One of the benefits of being a country parson is living far away from the glowing lights that disrupt seeing the beauty of the night sky. I mean, my neighborhood is full of street lights, but it isn’t too far a drive to be in the middle of no where with only the Milky Way and the Moon shining brightly overhead. It is a similar scene that the shepherds find themselves in. Night after night they watch over their flocks in the darkness with only the moon and the stars to offer light in the darkness.
It is no wonder then, that they are terrified, literally fearing a mega fear, when one evening the darkness of the night turned into the brightness of the day. Luke tells us that “the glory of the Lord shone around them,” or as the New Living Translation puts it, “the radiance of the Lord’s glory surrounded them.”

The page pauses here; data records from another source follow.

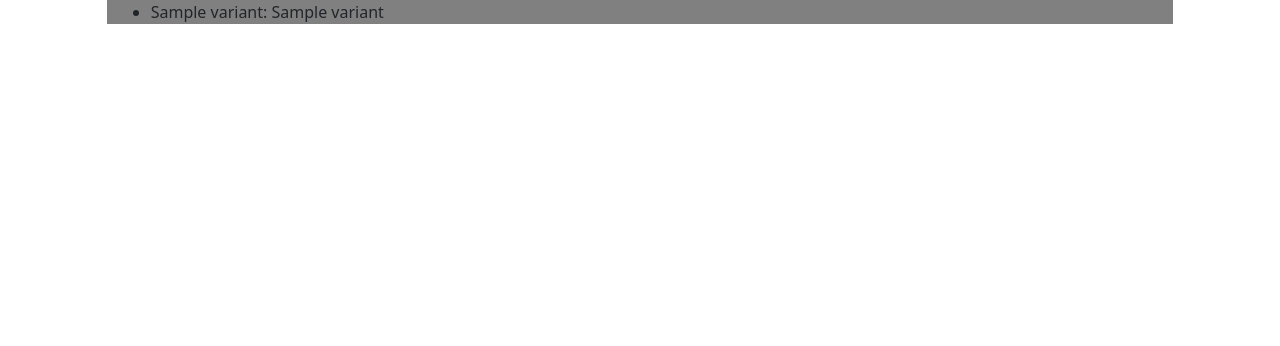
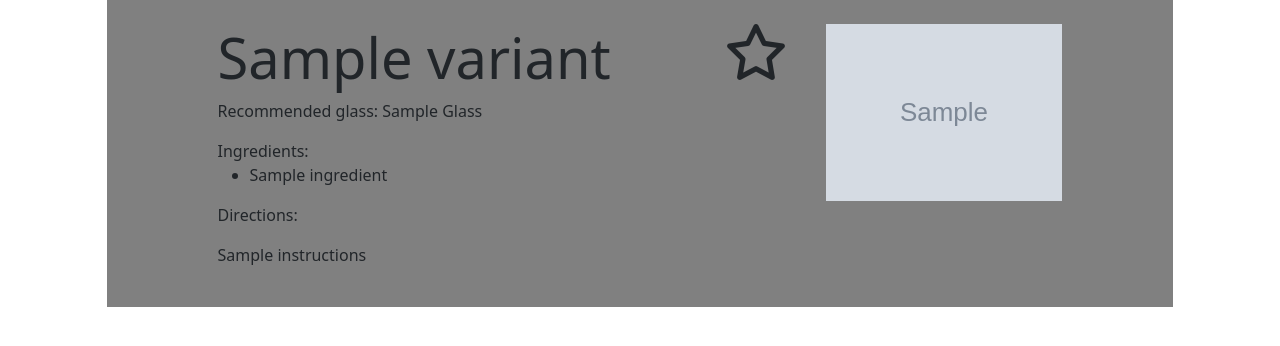
Before and after one commit to cookm353/Drinkr, a Flask app: template templates/drinks/drink_detail.html in a window 1280 px wide. Shown: the part 70-416 px from the top of the page. Run offline with Flask 2, Linux system fonts and the light colour scheme; tables that the repository leaves empty hold one stand-in row (values such as "Sample post"); the template is opened without the code that fills it: values that come from a table or form of the project are taken from there, most other values are stand-ins (such as "Sample title", 1, 10 or a date in 2020); grey boxes marked "Sample" are stand-in pictures.

Commit message:
implemented drink display

```diff
--- a/templates/drinks/drink_detail.html
+++ b/templates/drinks/drink_detail.html
@@ -3,15 +3,62 @@
 {% block title %}{{drink.name}}{% endblock %}
 
 {% block content %}
-    {% for variant in drinkInfo %}
-        <ul>
-            {% for k, v in variant.items() %}
-                {% if k != 'imgURL' %}
-                <li>{{k}}: {{v}}</li>
-                {% else %}
-                <li><img src="{{v}}" alt="{{variant['name']}}"></li>
-                {% endif %}
-            {% endfor%}
-        </ul>
-    {% endfor %}
+    <div class="container-fluid">
+        <div class="row py-4">
+            <div class="col-1 left-gutter"></div>
+            <div class="col">
+                <div class="row">
+                    <div class="col-10">
+                        <h1 class="display-4">{{drinkInfo[0]['name']}}</h1>
+                    </div>
+                    <div class="col-2">
+                        <span><i class="fa-regular fa-star display-4 align-self-bottom"></i></span>
+                    </div>
+                </div>
+                <p>Recommended glass: {{ drinkInfo[0]['glass'].title() }}</p>
+                <span>Ingredients:</span>
+                <ul>
+                {% for ingredient in drinkInfo[0]['ingredients'] %}
+                <li>{{ ingredient }}</li>
+                {% endfor %}
+                </ul>
+                <p>Directions:</p>
+                <p>{{ drinkInfo[0]['instructions'] }}</p>
+            </div>
+            <div class="col-3">
+                <img src="{{ drinkInfo[0]['imgURL'] }}"
+                    alt="{{ drinkInfo[0]['name'] }}" class="img-fluid">
+            </div>
+            <div class="col-1 right-gutter"></div>
+        </div>
+        <!-- {% for variant in drinkInfo %}
+            <div class="row py-4">
+                <div class="col-1 left-gutter"></div>
+                <div class="col">
+                    <div class="row">
+                        <div class="col-10">
+                            <h1 class="display-4">{{variant['name']}}</h1>
+                        </div>
+                        <div class="col-2">
+                            <span><i class="fa-regular fa-star display-4 align-self-bottom"></i></span>
+                        </div>
+                    </div>
+                    <p>Recommended glass: {{ variant['glass'].title() }}</p>
+                    <span>Ingredients:</span>
+                    <ul>
+                    {% for ingredient in variant['ingredients'] %}
+                    <li>{{ ingredient }}</li>
+                    {% endfor %}
+                    </ul>
+                    <p>Directions:</p>
+                    <p>{{variant['instructions']}}</p>
+                </div>
+                <div class="col-3">
+                    <img src="{{variant['imgURL']}}"
+                        alt="{{variant['name']}}" class="img-fluid">
+                </div>
+                <div class="col-1 right-gutter"></div>
+            </div>
+        {% endfor %} -->
+    </div>
 {% endblock %}
```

Scriptures tells us, on more than one occasion, that one of the promises of God’s future reign is that the sun and moon will no longer be necessary. Instead of outside sources of light, it is the glory of the Lord that will help us to see. It is through the radiance of God that we will one day be able to see the world as God intended it to be. The shepherds got a glimpse of that world, and understandably, were filled with fear. Forty days later, Simeon will hold the baby Jesus and announce, with great joy, that the light to enlighten the nations had come.

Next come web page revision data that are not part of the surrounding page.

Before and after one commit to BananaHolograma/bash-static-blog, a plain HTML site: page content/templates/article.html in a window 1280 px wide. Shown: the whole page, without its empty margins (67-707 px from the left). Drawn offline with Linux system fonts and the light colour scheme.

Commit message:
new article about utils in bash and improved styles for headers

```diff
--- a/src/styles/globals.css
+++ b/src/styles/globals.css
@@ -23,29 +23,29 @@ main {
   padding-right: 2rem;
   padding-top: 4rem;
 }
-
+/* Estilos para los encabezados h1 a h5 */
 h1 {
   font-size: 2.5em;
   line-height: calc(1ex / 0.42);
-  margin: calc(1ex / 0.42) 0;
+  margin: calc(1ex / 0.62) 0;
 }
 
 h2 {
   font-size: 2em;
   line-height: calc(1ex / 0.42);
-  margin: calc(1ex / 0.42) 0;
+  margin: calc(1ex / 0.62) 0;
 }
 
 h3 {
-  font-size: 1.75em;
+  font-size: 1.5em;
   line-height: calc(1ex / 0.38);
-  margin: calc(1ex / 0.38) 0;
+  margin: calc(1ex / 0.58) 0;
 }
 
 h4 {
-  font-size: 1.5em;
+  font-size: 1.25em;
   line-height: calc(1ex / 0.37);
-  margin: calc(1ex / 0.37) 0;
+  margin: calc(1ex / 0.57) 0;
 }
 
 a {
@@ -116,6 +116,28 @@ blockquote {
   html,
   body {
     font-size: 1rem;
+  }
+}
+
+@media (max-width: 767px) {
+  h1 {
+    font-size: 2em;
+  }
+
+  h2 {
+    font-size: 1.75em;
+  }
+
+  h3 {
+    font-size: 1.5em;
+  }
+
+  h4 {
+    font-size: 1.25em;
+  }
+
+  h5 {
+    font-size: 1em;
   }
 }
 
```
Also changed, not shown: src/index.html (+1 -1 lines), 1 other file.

The world is, of course, still filled with darkness, but the gift of Christmas, at least one them, is that the light of the world is shining in the darkness. Even when it seems totally dark, and lately it has sort of felt that way what with ISIS, mass shootings, and the sinking level of political discourse, there is a light shining in the darkness: a savior who is Christ the Lord.